Your objective ▸ Give back every entry below, exactly as written.

Stored entries:
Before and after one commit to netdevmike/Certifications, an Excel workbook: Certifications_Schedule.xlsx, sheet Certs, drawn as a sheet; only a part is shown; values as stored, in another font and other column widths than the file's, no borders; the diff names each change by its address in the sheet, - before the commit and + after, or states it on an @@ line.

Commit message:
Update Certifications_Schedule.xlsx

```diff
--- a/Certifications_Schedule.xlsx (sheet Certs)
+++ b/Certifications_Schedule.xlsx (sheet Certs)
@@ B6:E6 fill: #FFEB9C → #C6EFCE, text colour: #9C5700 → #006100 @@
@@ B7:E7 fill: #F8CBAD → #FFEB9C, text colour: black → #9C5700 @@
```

Result ▸
Before and after one commit to netdevmike/Certifications, an Excel workbook: Certifications_Schedule.xlsx, sheet Certs, drawn as a sheet; only a part is shown; values as stored, in another font and other column widths than the file's, no borders; the diff names each change by its address in the sheet, - before the commit and + after, or states it on an @@ line.

Commit message:
Update Certifications_Schedule.xlsx

```diff
--- a/Certifications_Schedule.xlsx (sheet Certs)
+++ b/Certifications_Schedule.xlsx (sheet Certs)
@@ B6:E6 fill: #FFEB9C → #C6EFCE, text colour: #9C5700 → #006100 @@
@@ B7:E7 fill: #F8CBAD → #FFEB9C, text colour: black → #9C5700 @@
```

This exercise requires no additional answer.